  1. Hazel M. Wheeler

    There’s something to be said for what Pamela Druckerman’s article suggests: that children need to learn the lessons of patience and civility (esp. manners) early on. I haven’t read “Bringing Up Bebe” (the book itself) but my concern is that parents are getting hit from all sides with a lot of trendy extremes, ranging from overly-permissive to overly strict, and these articles don’t seem to address the thinking behind *why* parents are making the mistakes we are making–but we are certainly treated to a rather unflattering portrait of what others think of stereotypical “American parents”. I do think the video currently embedded (Carl Honore discussing hyperparenting) did a better job at addressing the fears which inform our not-so-wise parenting decisions. “Why French Parents are Superior” had a lot of good tips, but she did tend to paint both American and French middle class parents with rather broad strokes; I didn’t read one positive in regard to American parents in the article, which bothered me. There are plenty of parents who are doing a pretty good job here in the US. Unfortunately, the parents who might most benefit from the advice may be so put off by the broad criticism and generalizations that they won’t want to read farther.

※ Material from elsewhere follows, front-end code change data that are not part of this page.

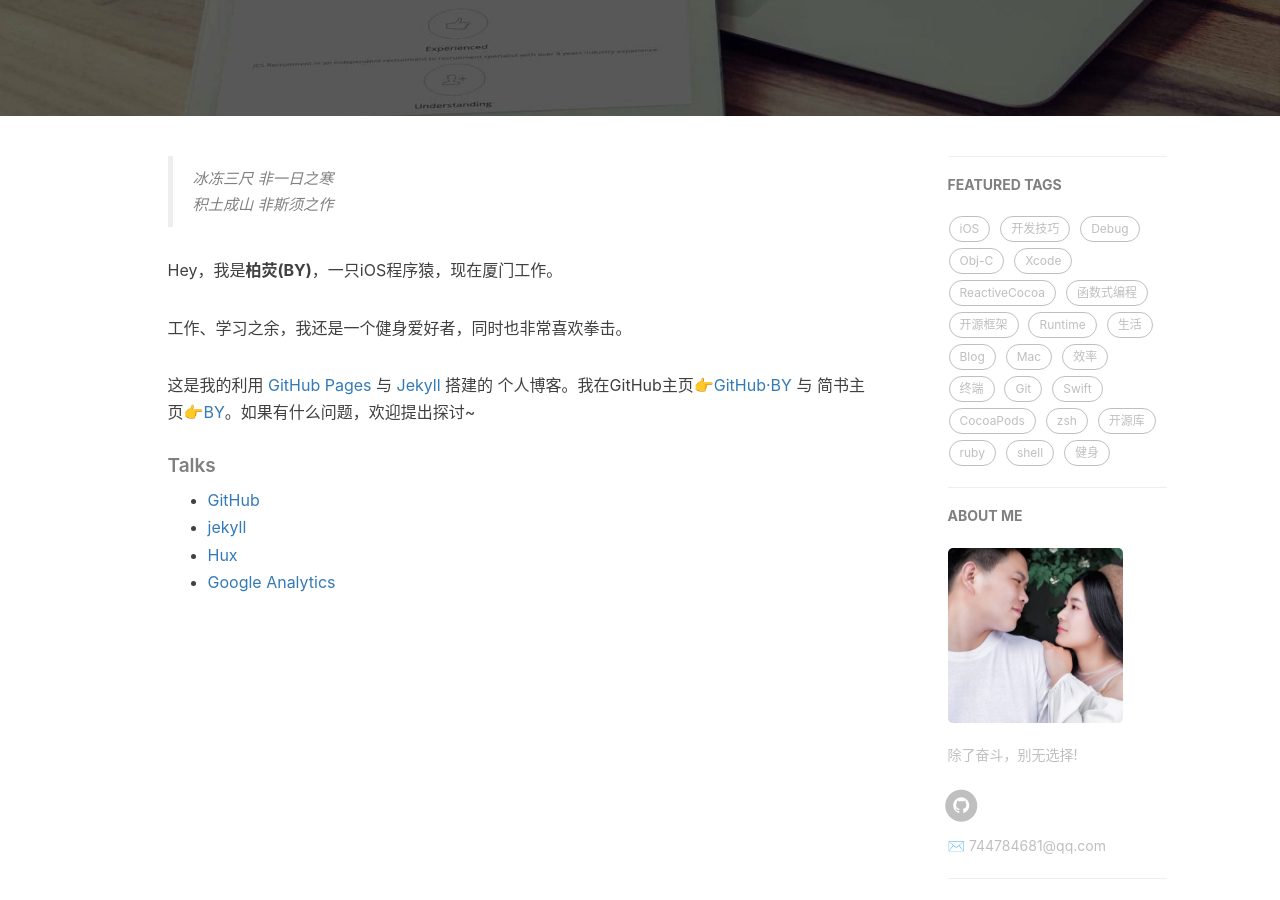
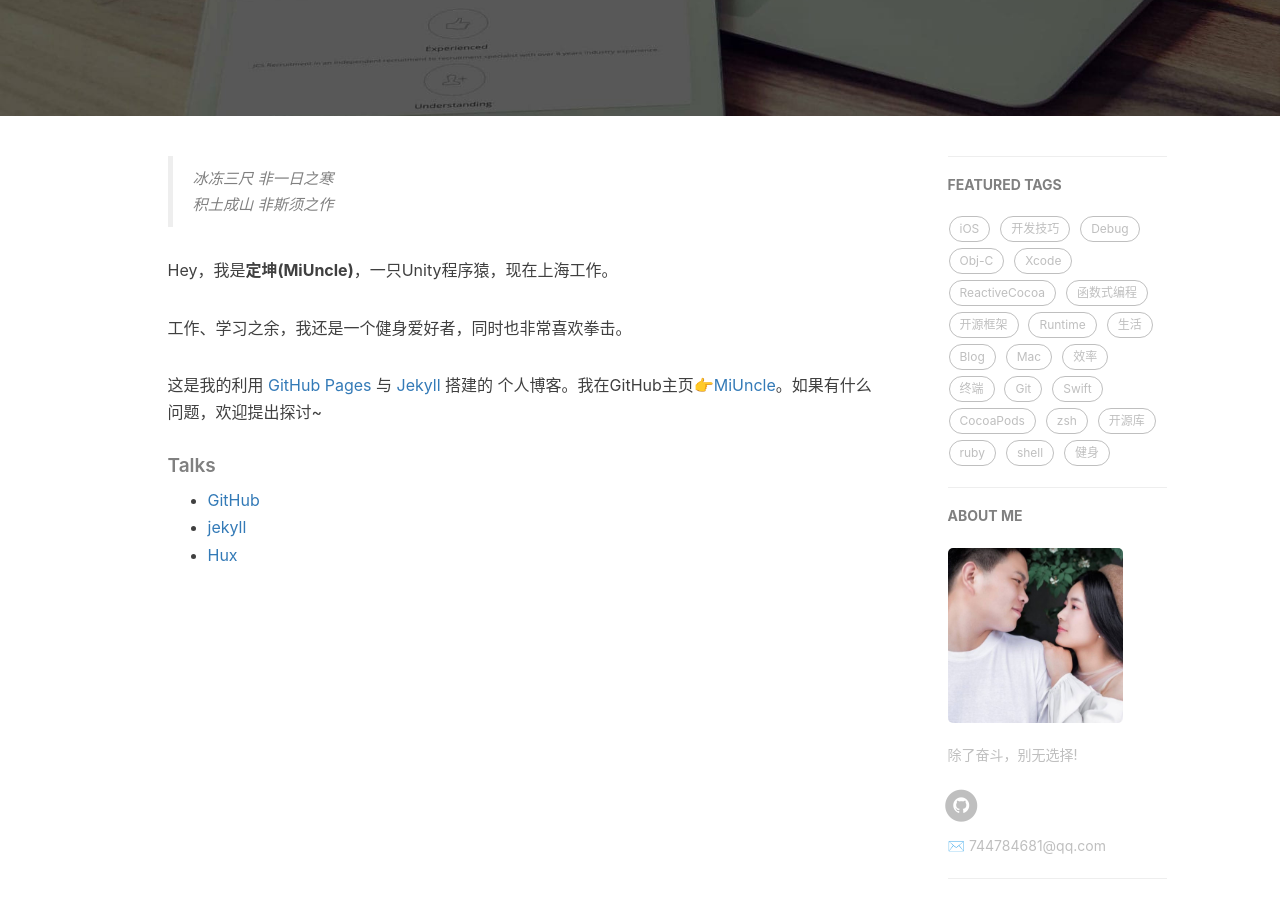
Before and after one commit to DuPrince/DuPrince.github.io, a Jekyll site: the page built from about.html, in a window 1280 px wide and 900 px high, scrolled down 302 px. Built offline with Jekyll 4.4.1, drawn with Linux system fonts in a browser that asks for light colours; nearby versions of some CDN libraries; comment, search, counter and statistics services are not loaded.

Commit message:
修改自己的主页

```diff
--- a/about.html
+++ b/about.html
@@ -18,11 +18,11 @@ header-img: "img/post-bg-rwd.jpg"
     <blockquote><p>冰冻三尺 非一日之寒<br>
     积土成山 非斯须之作</p></blockquote>
 
-    <p>Hey，我是<strong>柏荧(BY)</strong>，一只iOS程序猿，现在厦门工作。</p>
+    <p>Hey，我是<strong>定坤(MiUncle)</strong>，一只Unity程序猿，现在上海工作。</p>
 
     <p>工作、学习之余，我还是一个健身爱好者，同时也非常喜欢拳击。</p>
 
-    <p>这是我的利用 <a href="https://pages.github.com/">GitHub Pages</a> 与 <a href="http://jekyll.com.cn/">Jekyll</a> 搭建的 个人博客。我在GitHub主页<a href="https://github.com/qiubaiying">👉GitHub·BY</a> 与 简书主页<a href="https://http://www.jianshu.com/u/e71990ada2fd">👉BY</a>。如果有什么问题，欢迎提出探讨~</p>
+    <p>这是我的利用 <a href="https://pages.github.com/">GitHub Pages</a> 与 <a href="http://jekyll.com.cn/">Jekyll</a> 搭建的 个人博客。我在GitHub主页<a href="https://kaifone.com">👉MiUncle</a>。如果有什么问题，欢迎提出探讨~</p>
 
     <p></p>
 
@@ -32,32 +32,9 @@ header-img: "img/post-bg-rwd.jpg"
         <li><a href="https://github.com">GitHub</a></li>
         <li><a href="http://jekyll.com.cn/">jekyll</a></li>
         <li><a href="http://huangxuan.me/">Hux</a></li>
-        <li><a href="https://analytics.google.com/analytics">Google Analytics</a></li>
     </ul>
 </div>
 
-<!-- English Version -->
-<!-- <div class="en post-container">
-    <blockquote><p>Yet another iOS Developer. <br>
-    Yet another Life-long Student.</p></blockquote>
-
-    <p>Hi, I am <strong>Baiying Qiu</strong>，you can call me <strong>BY</strong>. I am an iOS software engineer and currently working in Xiamen</p>
-
-    <p>This is my personal blog, through making Github Pages and Jekyll.My GitHub  👉 <a href="http://github.com/qiubaiying">Github·BY</a>.</p>
-
-    <p>I am a sports enthusiast, I like fitness, running and boxing.</p>
-
-    <h5>Talks</h5>
-
-    <ul>
-    <li><a href="https://github.com">GitHub</a></li>
-    <li><a href="http://jekyll.com.cn/">jekyll</a></li>
-    <li><a href="https://pages.github.com/">GitHub Pages</a></li>
-    <li><a href="https://qiubaiying.github.io">BY</a></li>
-    </ul>
-</div> -->
-
-<!-- Handle Language Change -->
 <script type="text/javascript">
     // get nodes
     var $zh = document.querySelector(".zh");
```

Thanks for the suggestion: it was an eye-opener and definitely inspired some of my own writing. Certainly food for thought…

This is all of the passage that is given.